Scientists have been researching the effect of precipitation and population size on rising temperatures in cities compared with the surrounding countryside. They have found that more green spaces can help to lower temperatures in urban zones -- but not everywhere.
Artificial intelligence used to recognize primate faces in the wild
Scientists discover a new, long-hypothesized material state with a signature of quantum disordered liquid-like magnetic moments.
Emotion-reading algorithms cannot predict intentions via facial expressions
Scientists have developed new artificial intelligence software to recognize and track the faces of individual chimpanzees in the wild. The new software will allow researchers and wildlife conservationists to significantly cut back on time and resources spent analyzing video footage, according to the new article.
From the tropics to the boreal, temperature drives ecosystem functioning
Though algorithms are increasingly being deployed in all facets of life, a new study has found that they fail basic tests as truth detectors.
Sex and height might influence neck posture when viewing electronic handheld devices
Researchers found a tight link between temperature and plant and microbe communities within forests, which will allow them to predict how ecosystems might respond to climate changes.
New research offers solution to reduce organ shortage crisis
Sex and height appear to influence how people flex their neck when viewing handheld devices, according to a new study.
Patients in the US and Canada are likely to receive opioids after surgery
Eighteen people die every day waiting for transplants, and a new patient is added to the organ transplant list every 10 minutes. Much of the problem surrounds the lack of registered donors. New research provides incentives that could lead to a solution and ultimately save lives.
Early animal had 'complex behaviour'
Patients in the United States and Canada are seven times as likely as those in Sweden to receive a prescription for opioid medications after surgery, according to a new multi-institutional study. Though the United States and Canada had similar prescription rates, patients in the U.S. were prescribed a much higher dosage - as measured by the total morphine milligram equivalents (MME).
Soldiers, athletes could improved outcomes from traumatic brain injuries
A millipede-like creature from 550 million years ago is among the earliest examples of this.
Underwater soundscapes reveal differences in marine environments
A traumatic brain injury is often easily suspected and can be confirmed and treated if necessary following an injury using a blood analysis, but scientists are reporting that even one mild blast to the brain can cause very subtle but permanent damage as well. Urine analysis taken within one week of a mild to traumatic brain injury also can provide faster diagnosis and treatment for such injuries.
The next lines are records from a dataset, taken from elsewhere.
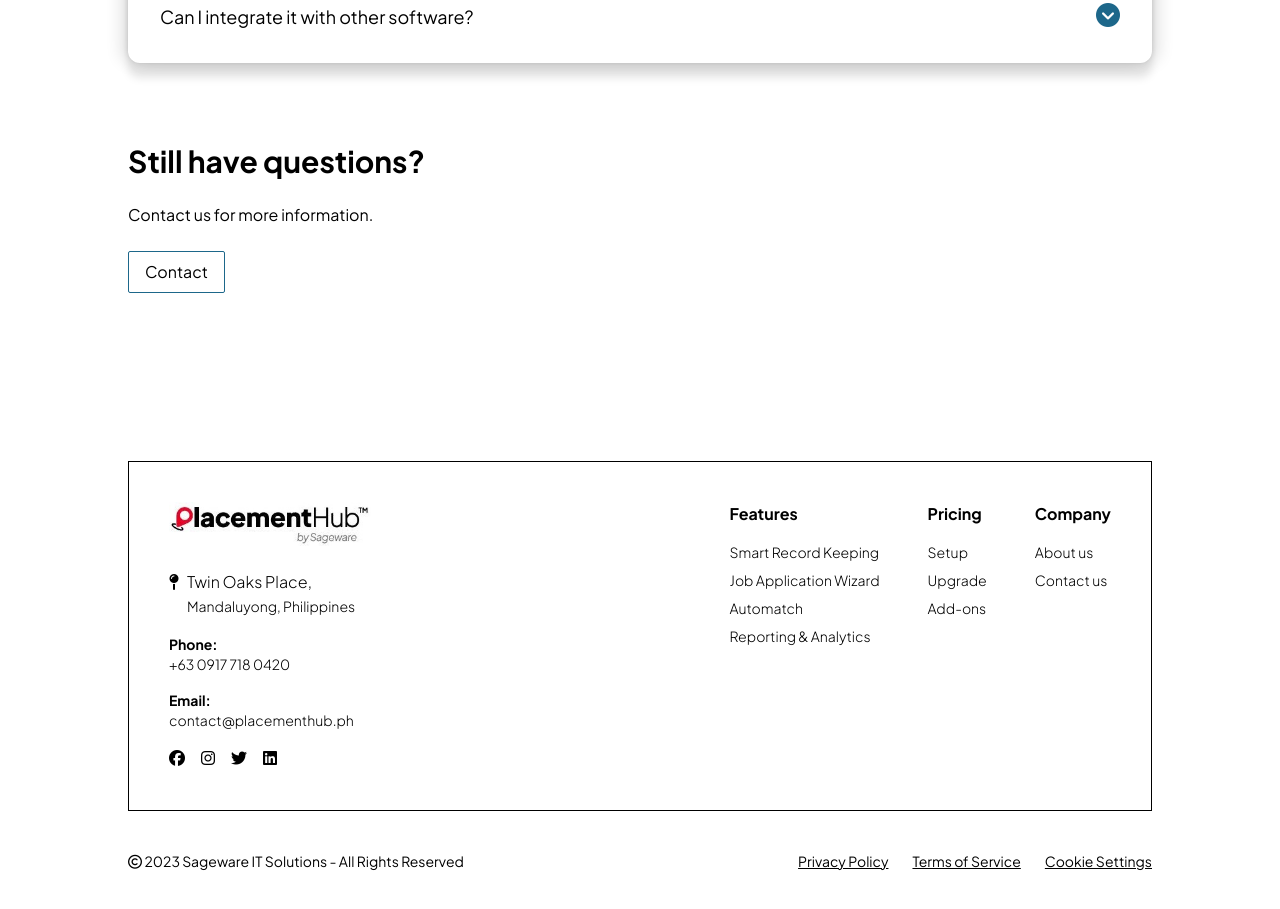
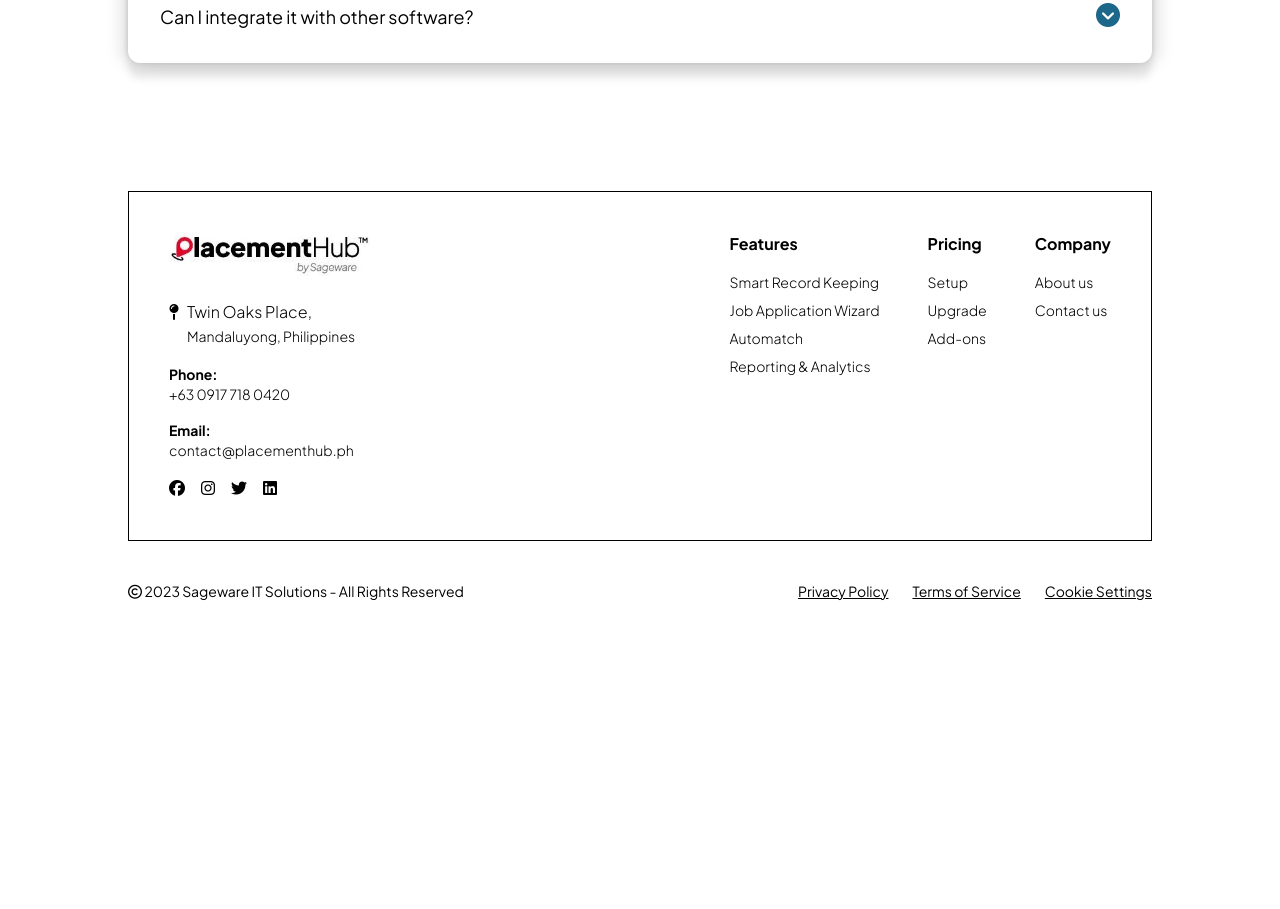
Before and after one commit to sagewarehq/www.placementhub, a website: page docs/index.html in a window 1280 px wide. Shown: the part 9287-10196 px from the top of the page. After the commit the page ends 9952 px from the top, so only its background shows below. Drawn offline with Linux system fonts and the light colour scheme.

Commit message:
Remove 'still has questions' section in the landing page

```diff
--- a/docs/index.html
+++ b/docs/index.html
@@ -2078,11 +2078,6 @@
               software systems. Integration comes at an additional cost.
             </div>
           </div>
-          <div class="w-full my-10">
-            <h1 class="mb-6 text-3xl font-bold">Still have questions?</h1>
-            <h4 class="mb-6 font-normal">Contact us for more information.</h4>
-            <button class="btn-squircle-negative">Contact</button>
-          </div>
         </div>
       </section>
     </main>
```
Niger battles deadly floods as city streets swamped
Storms, boat traffic, animal noises and more contribute to the underwater sound environment in the ocean, even in areas considered protected.
3 Brazilian groups win major science prize for eyesight work
"That's it, time to go!" As a rising swell of muddy water creeps towards his house in Niger's capital Niamey, Mamoudou Barkire is finally leaving.
Amazon's 'tallest tree' safe from fires, say scientists
Three Brazilian organizations are sharing a 1 million-euro ($1.1 million) prize from a Portuguese scientific foundation for their work treating millions of people with eyesight disorders.
Planetary collisions can drop the internal pressures in planets
Intrepid Brazilian and British scientists say they have located the Amazon's tallest tree in northern Brazil, untouched by a spate of wildfires that have raged in the rainforest for weeks.
Johns Hopkins University announces new center for psychedelic research
A new study from Caltech shows that giant impacts can dramatically lower the internal pressure of planets, a finding that could significantly change the current model of planetary formation.
Haunting photos reveal what nuclear-disaster ghost towns look like years after being abandoned
Johns Hopkins University is launching a new center for psychedelic research that will use psychedelic drugs to study the mind and therapies for diseases like addiction. Much of Griffiths' early work with psychedelics at Johns Hopkins has focused on psilocybin, the chemical found in so-called magic mushrooms.
Researchers make key finding related to pre-mRNA splicing
Photos of abandoned nuclear ghost towns, like Namie, Japan, reveal abandoned cars and dilapidated buildings.
80% cut in antibiotics entering Thames is needed to avoid surge in superbugs
A new study led by scientists from the University of Colorado School of Medicine offers insight into the mechanism of a key cellular process.
Future of LEDs gets boost from verification of localization states in InGaN quantum wells
The amount of antibiotics entering the River Thames would need to be cut by as much as 80 per cent to avoid the development and spread of antibiotic-resistant 'superbugs', a new study has shown.
Light-emitting diodes made of indium gallium nitride provide better luminescence efficiency than many of the other materials used to create blue and green LEDs. But a big challenge of working with InGaN is its known dislocation density defects that make it difficult to understand its emission properties.